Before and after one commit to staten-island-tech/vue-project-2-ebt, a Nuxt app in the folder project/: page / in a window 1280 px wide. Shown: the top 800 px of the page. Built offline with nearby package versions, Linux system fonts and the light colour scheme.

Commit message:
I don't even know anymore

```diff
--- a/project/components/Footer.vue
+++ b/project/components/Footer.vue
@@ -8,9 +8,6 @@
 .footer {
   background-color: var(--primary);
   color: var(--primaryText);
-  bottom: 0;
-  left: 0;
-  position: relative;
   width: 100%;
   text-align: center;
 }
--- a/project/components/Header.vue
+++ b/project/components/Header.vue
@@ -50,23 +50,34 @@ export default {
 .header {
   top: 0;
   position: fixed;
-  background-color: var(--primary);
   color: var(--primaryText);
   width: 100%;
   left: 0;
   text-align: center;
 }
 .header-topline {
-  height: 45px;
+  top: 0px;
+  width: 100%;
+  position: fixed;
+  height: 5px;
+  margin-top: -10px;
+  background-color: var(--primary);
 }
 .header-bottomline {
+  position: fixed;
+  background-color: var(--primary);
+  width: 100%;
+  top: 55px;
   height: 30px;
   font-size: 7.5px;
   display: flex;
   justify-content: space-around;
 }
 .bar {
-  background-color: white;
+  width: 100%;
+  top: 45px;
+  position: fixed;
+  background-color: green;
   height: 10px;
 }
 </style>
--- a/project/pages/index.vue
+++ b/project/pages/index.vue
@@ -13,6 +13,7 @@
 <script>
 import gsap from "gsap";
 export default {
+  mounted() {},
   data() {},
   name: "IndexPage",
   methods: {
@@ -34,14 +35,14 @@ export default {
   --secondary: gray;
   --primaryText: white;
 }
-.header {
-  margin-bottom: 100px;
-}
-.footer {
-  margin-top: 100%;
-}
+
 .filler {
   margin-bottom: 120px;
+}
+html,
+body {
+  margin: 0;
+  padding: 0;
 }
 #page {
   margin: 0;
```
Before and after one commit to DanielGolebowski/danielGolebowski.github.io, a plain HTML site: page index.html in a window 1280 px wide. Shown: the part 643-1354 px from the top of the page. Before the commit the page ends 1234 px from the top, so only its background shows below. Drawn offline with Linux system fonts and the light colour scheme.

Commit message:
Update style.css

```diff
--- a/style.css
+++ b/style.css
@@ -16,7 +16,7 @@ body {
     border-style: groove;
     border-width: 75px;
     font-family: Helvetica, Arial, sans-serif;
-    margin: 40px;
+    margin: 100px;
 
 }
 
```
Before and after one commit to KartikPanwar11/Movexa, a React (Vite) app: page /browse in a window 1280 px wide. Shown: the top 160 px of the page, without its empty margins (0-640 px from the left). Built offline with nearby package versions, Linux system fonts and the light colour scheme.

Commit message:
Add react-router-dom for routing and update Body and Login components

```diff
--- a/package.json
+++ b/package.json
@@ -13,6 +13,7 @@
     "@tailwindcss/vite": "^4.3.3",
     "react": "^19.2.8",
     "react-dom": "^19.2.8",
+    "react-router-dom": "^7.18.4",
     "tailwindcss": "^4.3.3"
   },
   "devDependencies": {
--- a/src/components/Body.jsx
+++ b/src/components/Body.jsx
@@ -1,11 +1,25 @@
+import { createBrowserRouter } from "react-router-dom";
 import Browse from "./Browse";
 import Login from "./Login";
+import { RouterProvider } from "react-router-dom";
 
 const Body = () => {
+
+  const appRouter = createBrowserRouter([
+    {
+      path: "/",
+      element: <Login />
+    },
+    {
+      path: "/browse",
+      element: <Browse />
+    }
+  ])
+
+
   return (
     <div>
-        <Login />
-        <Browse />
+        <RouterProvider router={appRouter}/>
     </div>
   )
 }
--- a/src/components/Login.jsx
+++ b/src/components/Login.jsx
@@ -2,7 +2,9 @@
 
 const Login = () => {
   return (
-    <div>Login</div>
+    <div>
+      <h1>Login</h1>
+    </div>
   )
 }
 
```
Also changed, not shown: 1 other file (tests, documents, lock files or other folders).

**Directions for this task:** Restate every record word for word.

**Task solution:**
Before and after one commit to staten-island-tech/vue-project-2-ebt, a Nuxt app in the folder project/: page / in a window 1280 px wide. Shown: the top 800 px of the page. Built offline with nearby package versions, Linux system fonts and the light colour scheme.

Commit message:
I don't even know anymore

```diff
--- a/project/components/Footer.vue
+++ b/project/components/Footer.vue
@@ -8,9 +8,6 @@
 .footer {
   background-color: var(--primary);
   color: var(--primaryText);
-  bottom: 0;
-  left: 0;
-  position: relative;
   width: 100%;
   text-align: center;
 }
--- a/project/components/Header.vue
+++ b/project/components/Header.vue
@@ -50,23 +50,34 @@ export default {
 .header {
   top: 0;
   position: fixed;
-  background-color: var(--primary);
   color: var(--primaryText);
   width: 100%;
   left: 0;
   text-align: center;
 }
 .header-topline {
-  height: 45px;
+  top: 0px;
+  width: 100%;
+  position: fixed;
+  height: 5px;
+  margin-top: -10px;
+  background-color: var(--primary);
 }
 .header-bottomline {
+  position: fixed;
+  background-color: var(--primary);
+  width: 100%;
+  top: 55px;
   height: 30px;
   font-size: 7.5px;
   display: flex;
   justify-content: space-around;
 }
 .bar {
-  background-color: white;
+  width: 100%;
+  top: 45px;
+  position: fixed;
+  background-color: green;
   height: 10px;
 }
 </style>
--- a/project/pages/index.vue
+++ b/project/pages/index.vue
@@ -13,6 +13,7 @@
 <script>
 import gsap from "gsap";
 export default {
+  mounted() {},
   data() {},
   name: "IndexPage",
   methods: {
@@ -34,14 +35,14 @@ export default {
   --secondary: gray;
   --primaryText: white;
 }
-.header {
-  margin-bottom: 100px;
-}
-.footer {
-  margin-top: 100%;
-}
+
 .filler {
   margin-bottom: 120px;
+}
+html,
+body {
+  margin: 0;
+  padding: 0;
 }
 #page {
   margin: 0;
```
Before and after one commit to DanielGolebowski/danielGolebowski.github.io, a plain HTML site: page index.html in a window 1280 px wide. Shown: the part 643-1354 px from the top of the page. Before the commit the page ends 1234 px from the top, so only its background shows below. Drawn offline with Linux system fonts and the light colour scheme.

Commit message:
Update style.css

```diff
--- a/style.css
+++ b/style.css
@@ -16,7 +16,7 @@ body {
     border-style: groove;
     border-width: 75px;
     font-family: Helvetica, Arial, sans-serif;
-    margin: 40px;
+    margin: 100px;
 
 }
 
```
Before and after one commit to KartikPanwar11/Movexa, a React (Vite) app: page /browse in a window 1280 px wide. Shown: the top 160 px of the page, without its empty margins (0-640 px from the left). Built offline with nearby package versions, Linux system fonts and the light colour scheme.

Commit message:
Add react-router-dom for routing and update Body and Login components

```diff
--- a/package.json
+++ b/package.json
@@ -13,6 +13,7 @@
     "@tailwindcss/vite": "^4.3.3",
     "react": "^19.2.8",
     "react-dom": "^19.2.8",
+    "react-router-dom": "^7.18.4",
     "tailwindcss": "^4.3.3"
   },
   "devDependencies": {
--- a/src/components/Body.jsx
+++ b/src/components/Body.jsx
@@ -1,11 +1,25 @@
+import { createBrowserRouter } from "react-router-dom";
 import Browse from "./Browse";
 import Login from "./Login";
+import { RouterProvider } from "react-router-dom";
 
 const Body = () => {
+
+  const appRouter = createBrowserRouter([
+    {
+      path: "/",
+      element: <Login />
+    },
+    {
+      path: "/browse",
+      element: <Browse />
+    }
+  ])
+
+
   return (
     <div>
-        <Login />
-        <Browse />
+        <RouterProvider router={appRouter}/>
     </div>
   )
 }
--- a/src/components/Login.jsx
+++ b/src/components/Login.jsx
@@ -2,7 +2,9 @@
 
 const Login = () => {
   return (
-    <div>Login</div>
+    <div>
+      <h1>Login</h1>
+    </div>
   )
 }
 
```
Also changed, not shown: 1 other file (tests, documents, lock files or other folders).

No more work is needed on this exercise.